STORED DATA START

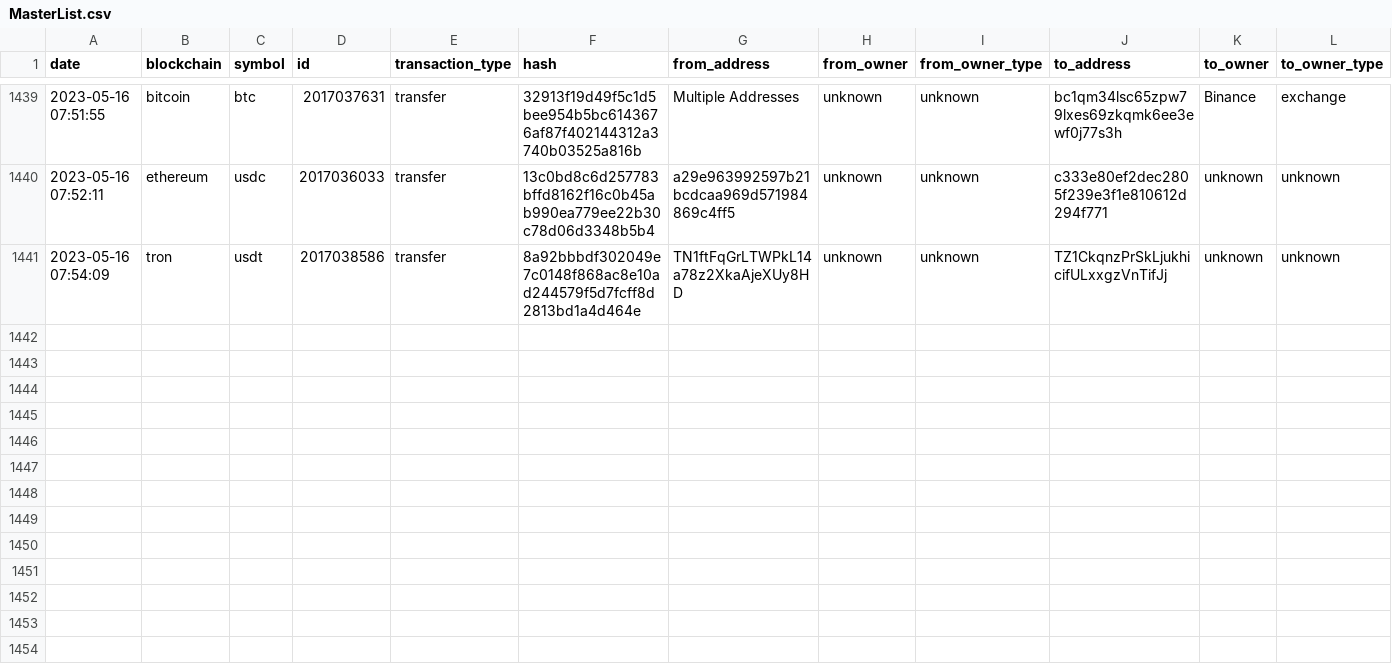
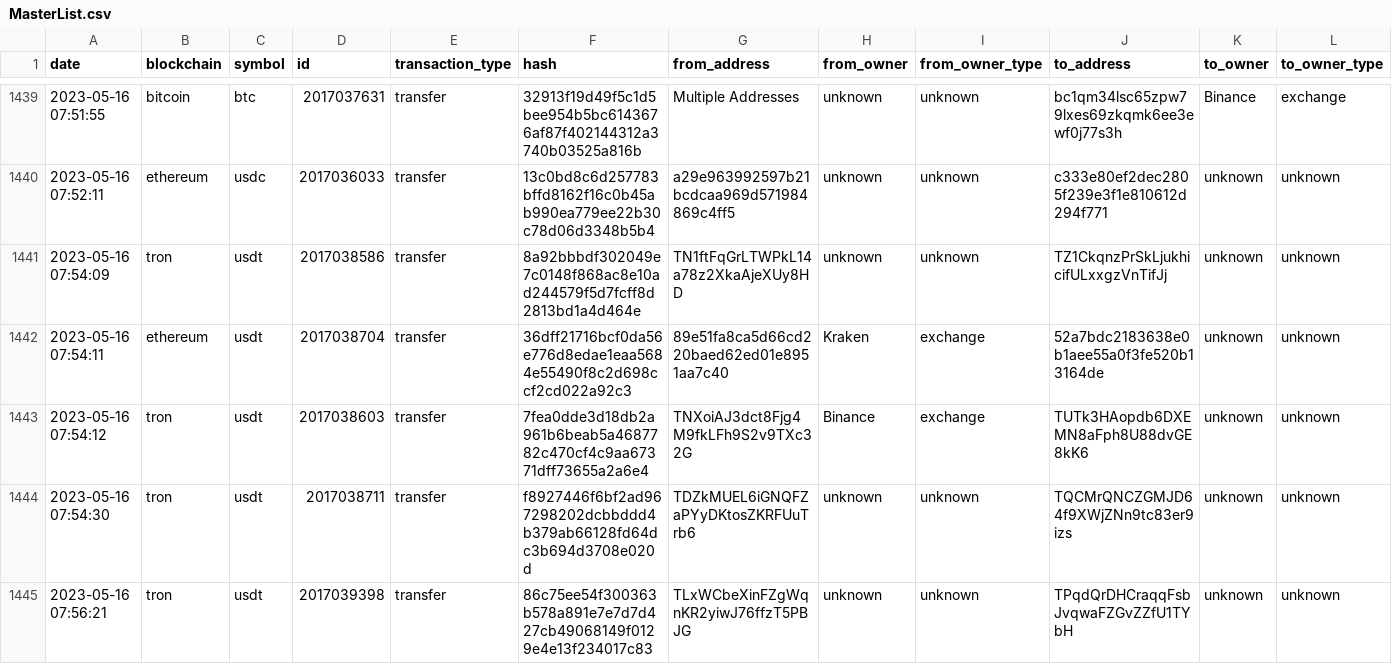
Before and after one commit to saqibkh/crypto_trading, a CSV file: logs/MasterList.csv, drawn as a sheet; only a part is shown, gaps mark what is left out; rows hold the shown columns only; the diff names each change by its address in the sheet, - before the commit and + after, or states it on an @@ line.

Commit message:
Update of logs processed

```diff
--- a/logs/MasterList.csv
+++ b/logs/MasterList.csv
+row 1442: 2023-05-16 07:54:11 | ethereum | usdt | 2017038704 | transfer | 36dff21716bcf0da56e776d8edae1eaa5684e55490f8c2d698ccf2cd022a92c3 | 89e51fa8ca5d66cd220baed62ed01e8951aa7c40 | Kraken | exchange | 52a7bdc2183638e0b1aee55a0f3fe520b13164de | unknown | unknown
+row 1443: 2023-05-16 07:54:12 | tron | usdt | 2017038603 | transfer | 7fea0dde3d18db2a961b6beab5a4687782c470cf4c9aa67371dff73655a2a6e4 | TNXoiAJ3dct8Fjg4M9fkLFh9S2v9TXc32G | Binance | exchange | TUTk3HAopdb6DXEMN8aFph8U88dvGE8kK6 | unknown | unknown
+row 1444: 2023-05-16 07:54:30 | tron | usdt | 2017038711 | transfer | f8927446f6bf2ad967298202dcbbddd4b379ab66128fd64dc3b694d3708e020d | TDZkMUEL6iGNQFZaPYyDKtosZKRFUuTrb6 | unknown | unknown | TQCMrQNCZGMJD64f9XWjZNn9tc83er9izs | unknown | unknown
+row 1445: 2023-05-16 07:56:21 | tron | usdt | 2017039398 | transfer | 86c75ee54f300363b578a891e7e7d7d427cb49068149f0129e4e13f234017c83 | TLxWCbeXinFZgWqnKR2yiwJ76ffzT5PBJG | unknown | unknown | TPqdQrDHCraqqFsbJvqwaFZGvZZfU1TYbH | unknown | unknown
```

STORED DATA END

* **ASSIGNED TASK**: What lines of the listing contain the word "logs"? Copy them all.

* **ANSWER AREA**:
Before and after one commit to saqibkh/crypto_trading, a CSV file: logs/MasterList.csv, drawn as a sheet; only a part is shown, gaps mark what is left out; rows hold the shown columns only; the diff names each change by its address in the sheet, - before the commit and + after, or states it on an @@ line.
Update of logs processed
--- a/logs/MasterList.csv
+++ b/logs/MasterList.csv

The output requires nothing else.